Updated February 21st, 2024 at 10:36 IST

Toyota delays response to union's demands in wage talks

The ongoing labour-management discussions are scheduled to occur on February 28 and March 6, preceding the formal announcement of 2024 pay raises on March 13.

Reported by: Business Desk
Toyota wage negotiations | Image:Toyota

Toyota wage negotiations: The world's largest automaker, Toyota Motor, opted to hold off on Wednesday from providing a formal response to its union's requests for substantial pay raises and record bonuses, injecting some uncertainty into expectations for optimistic wage negotiations.

Traditionally, Toyota has set the pace for Japan's annual spring labour-management wage negotiations, often acceding to the union's demands in full on the first day of discussions for the past two years.

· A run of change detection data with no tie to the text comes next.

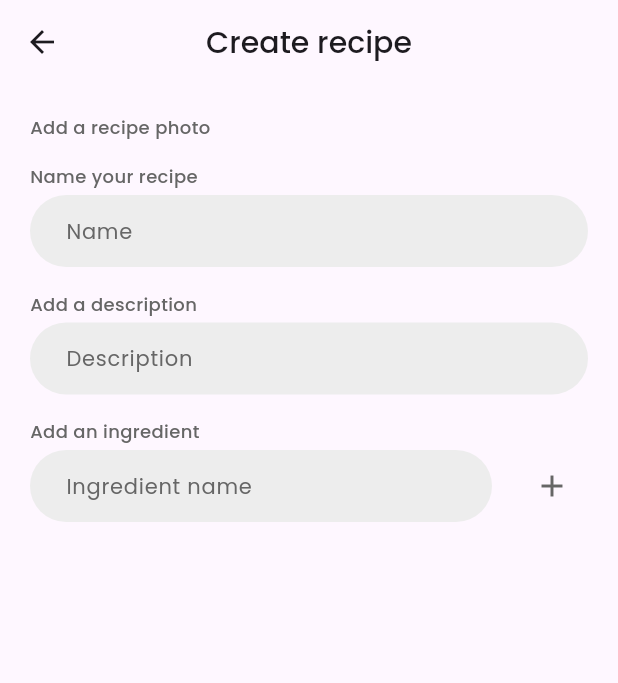
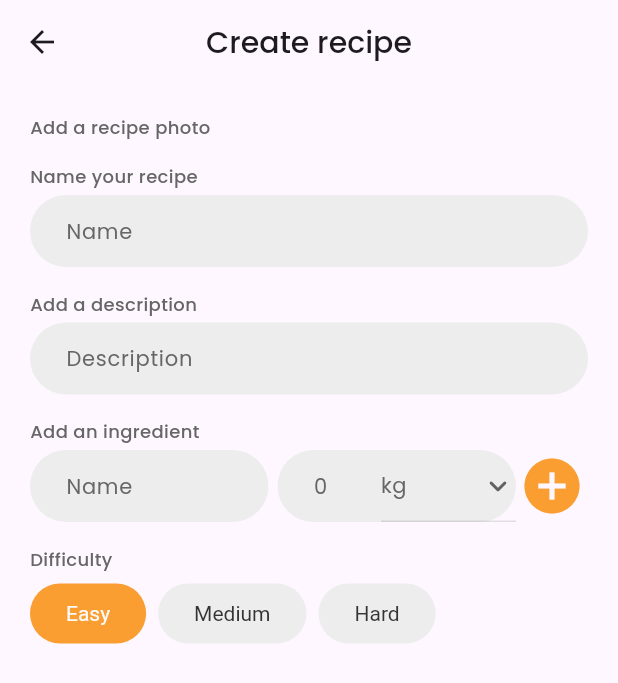
Before and after one commit to angelvlch/CooksCorner, a Flutter app: the CreateRecipeScreen screen opened by its route, on a phone screen of 412 x 824 dp. Shown: the top 683 px of the screen. Run offline on Flutter 3.47's test engine with Material 3 defaults, Android fonts, the phone set to English and light mode, and no system bars; our stand-ins replace bloc, cached_network_image, dio, flutter_bloc, flutter_svg.

Commit message:
create levels button for choice difficulty level

```diff
--- a/lib/features/create_recipe/presentation/create_recipe_screen.dart
+++ b/lib/features/create_recipe/presentation/create_recipe_screen.dart
@@ -1,8 +1,11 @@
 import 'package:cooks_corner/core/constants/app_colors.dart';
 import 'package:cooks_corner/core/constants/app_font.dart';
+import 'package:cooks_corner/core/constants/app_images.dart';
+import 'package:cooks_corner/features/create_recipe/presentation/widgets/level_button.dart';
 import 'package:cooks_corner/features/widgets/custom_text_field.dart';
 import 'package:flutter/cupertino.dart';
 import 'package:flutter/material.dart';
+import 'package:flutter_svg/svg.dart';
 
 class CreateRecipeScreen extends StatefulWidget {
   const CreateRecipeScreen({super.key});
@@ -12,11 +15,21 @@ class CreateRecipeScreen extends StatefulWidget {
 }
 
 class _CreateRecipeScreenState extends State<CreateRecipeScreen> {
+  String dropdownvalue = 'kg';
+
+  int _selectedIndex = 0;
+  var items = [
+    'kg',
+    'sp',
+    'g',
+    'Item 4',
+    'Item 5',
+  ];
   @override
   Widget build(BuildContext context) {
     return Scaffold(
       appBar: AppBar(
-        title: Text(
+        title: const Text(
           'Create recipe',
           style: AppFonts.s20w500,
         ),
@@ -32,54 +45,134 @@ class _CreateRecipeScreenState extends State<CreateRecipeScreen> {
                 'Add a recipe photo',
                 style: AppFonts.s12w500.copyWith(color: AppColors.textFaded),
               ),
-              SizedBox(height: 16),
+              const SizedBox(height: 16),
               Text(
                 'Name your recipe',
                 style: AppFonts.s12w500.copyWith(color: AppColors.textFaded),
               ),
-              SizedBox(height: 4),
+              const SizedBox(height: 4),
               CustomTextField(
                 onChanged: (_) {},
                 hintText: 'Name',
               ),
-              SizedBox(height: 16),
+              const SizedBox(height: 16),
               Text(
                 'Add a description',
                 style: AppFonts.s12w500.copyWith(color: AppColors.textFaded),
               ),
-              SizedBox(height: 4),
+              const SizedBox(height: 4),
               CustomTextField(
                 onChanged: (_) {},
                 hintText: 'Description',
               ),
-              SizedBox(height: 16),
+              const SizedBox(height: 16),
               Text(
                 'Add an ingredient',
                 style: AppFonts.s12w500.copyWith(color: AppColors.textFaded),
               ),
-              SizedBox(height: 4),
+              const SizedBox(height: 4),
               Row(
                 children: [
                   Expanded(
                     child: CustomTextField(
                       onChanged: (_) {},
-                      hintText: 'Ingredient name',
+                      hintText: 'Name',
                     ),
                   ),
-                  SizedBox(width: 16),
+                  const SizedBox(width: 6),
+                  Expanded(
+                    child: CustomTextField(
+                      hintText: '0',
+                      onChanged: (_) {},
+                      suffixIcon: _createDropButton(),
+                    ),
+                  ),
                   IconButton(
-                    icon: Icon(
-                      Icons.add,
-                      color: AppColors.textFaded,
+                    iconSize: 44,
+                    padding: EdgeInsetsDirectional.zero,
+                    icon: const Icon(
+                      Icons.add_circle,
+                      color: AppColors.orange,
                     ),
                     onPressed: () {},
                   )
                 ],
-              )
+              ),
+              const SizedBox(height: 16),
+              Text(
+                'Difficulty',
+                style: AppFonts.s12w500.copyWith(color: AppColors.textFaded),
+              ),
+              const SizedBox(height: 4),
+              _createRowButton(),
             ],
           ),
         ),
       ),
     );
   }
+
+  Widget _createDropButton() {
+    return SizedBox(
+      width: 90,
+      child: DropdownButtonFormField(
+        icon: const Icon(Icons.keyboard_arrow_down_rounded),
+        padding: const EdgeInsets.only(right: 20),
+        // elevation: 10,
+        decoration: const InputDecoration(enabled: false),
+        value: dropdownvalue,
+        onChanged: (value) {
+          setState(() {
+            dropdownvalue = value!;
+          });
+        },
+        items: items.map((String items) {
+          return DropdownMenuItem(
+            value: items,
+            child: Text(items,
+                style: AppFonts.s14w400.copyWith(color: AppColors.textFaded)),
+          );
+        }).toList(),
+      ),
+    );
+  }
+
+  Widget _createRowButton() {
+    List<Map> difficulties = [
+      {'id': 0, 'name': 'Easy'},
+      {'id': 1, 'name': 'Medium'},
+      {'id': 2, 'name': 'Hard'}
+    ];
+
+    return Row(
+      children: [
+        LevelButton(
+            level: difficulties[0],
+            selectedIndex: _selectedIndex,
+            onTap: () {
+              setState(() {
+                _selectedIndex = difficulties[0]['id'];
+              });
+            }),
+        SizedBox(width: 8),
+        LevelButton(
+            level: difficulties[1],
+            selectedIndex: _selectedIndex,
+            onTap: () {
+              setState(() {
+                _selectedIndex = difficulties[1]['id'];
+              });
+            }),
+        SizedBox(width: 8),
+        LevelButton(
+            level: difficulties[2],
+            selectedIndex: _selectedIndex,
+            onTap: () {
+              setState(() {
+                _selectedIndex = difficulties[2]['id'];
+              });
+            }),
+      ],
+    );
+  }
 }
--- /dev/null
+++ b/lib/features/create_recipe/presentation/widgets/level_button.dart
@@ -0,0 +1,43 @@
+import 'package:cooks_corner/core/constants/app_colors.dart';
+import 'package:cooks_corner/core/constants/app_font.dart';
+import 'package:flutter/cupertino.dart';
+import 'package:flutter/material.dart';
+
+class LevelButton extends StatelessWidget {
+  final Map level;
+  final int selectedIndex;
+  final Function() onTap;
+  const LevelButton({
+    super.key,
+    required this.level,
+    required this.selectedIndex,
+    required this.onTap,
+  });
+
+  @override
+  Widget build(BuildContext context) {
+    return ElevatedButton(
+      style: ButtonStyle(
+        foregroundColor: MaterialStateColor.resolveWith((states) {
+          if (selectedIndex != level['id']) {
+            return AppColors.text;
+          } else {
+            return AppColors.background;
+          }
+        }),
+        elevation: const MaterialStatePropertyAll(0),
+        textStyle: MaterialStateProperty.all(TextStyle()),
+        backgroundColor: MaterialStateProperty.resolveWith<Color>((_) {
+          if (selectedIndex != level['id']) {
+            return AppColors.inputFieldBackground;
+          }
+          return AppColors.orange;
+        }),
+      ),
+      onPressed: onTap,
+      child: Text(
+        level['name'],
+      ),
+    );
+  }
+}
```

However, a spokesperson for the automaker stated that talks would proceed to subsequent rounds without an immediate response.


The ongoing labour-management discussions are scheduled to occur twice more on February 28 and March 6, preceding the formal announcement of 2024 pay raises on March 13, alongside other major Japanese corporations. Should Toyota acquiesce to the union's demands entirely, it would signify the fourth consecutive year of full acceptance.

The Federation of All Toyota Workers' Union has put forth demands for record bonus payments equivalent to 7.6 months of salary, while also advocating for monthly pay increments of up to 28,440 yen ($189.57) based on job qualifications and roles.


This year's wage negotiations see Japanese labour unions pressing for pay rises surpassing those of the previous year, which were already the most substantial in over three decades. Anticipated formal offers from major corporations on March 13 are expected to include generous pay increases, followed by smaller firms in the subsequent months.

Private-sector economists project that major companies will propose wage hikes averaging around 3.9 per cent, the highest in 31 years. However, concerns persist that base pay adjustments, excluding seniority-based increments, may not keep pace with rising prices, thereby exerting downward pressure on real wages.


Prime Minister Fumio Kishida's administration pins hopes on wage negotiations to drive sustainable pay increases, stabilise inflation, and decisively address approximately two decades of deflation.

The outcome of this year's labour talks holds significant implications for the Bank of Japan (BOJ), which views sustained wage and price growth as prerequisites for the normalisation of monetary policy. Should workers secure the expected wage hikes, it could pave the way for the BOJ to exit its negative interest rate policy as early as March or April.


(With Reuters inputs.)


Published February 21st, 2024 at 10:36 IST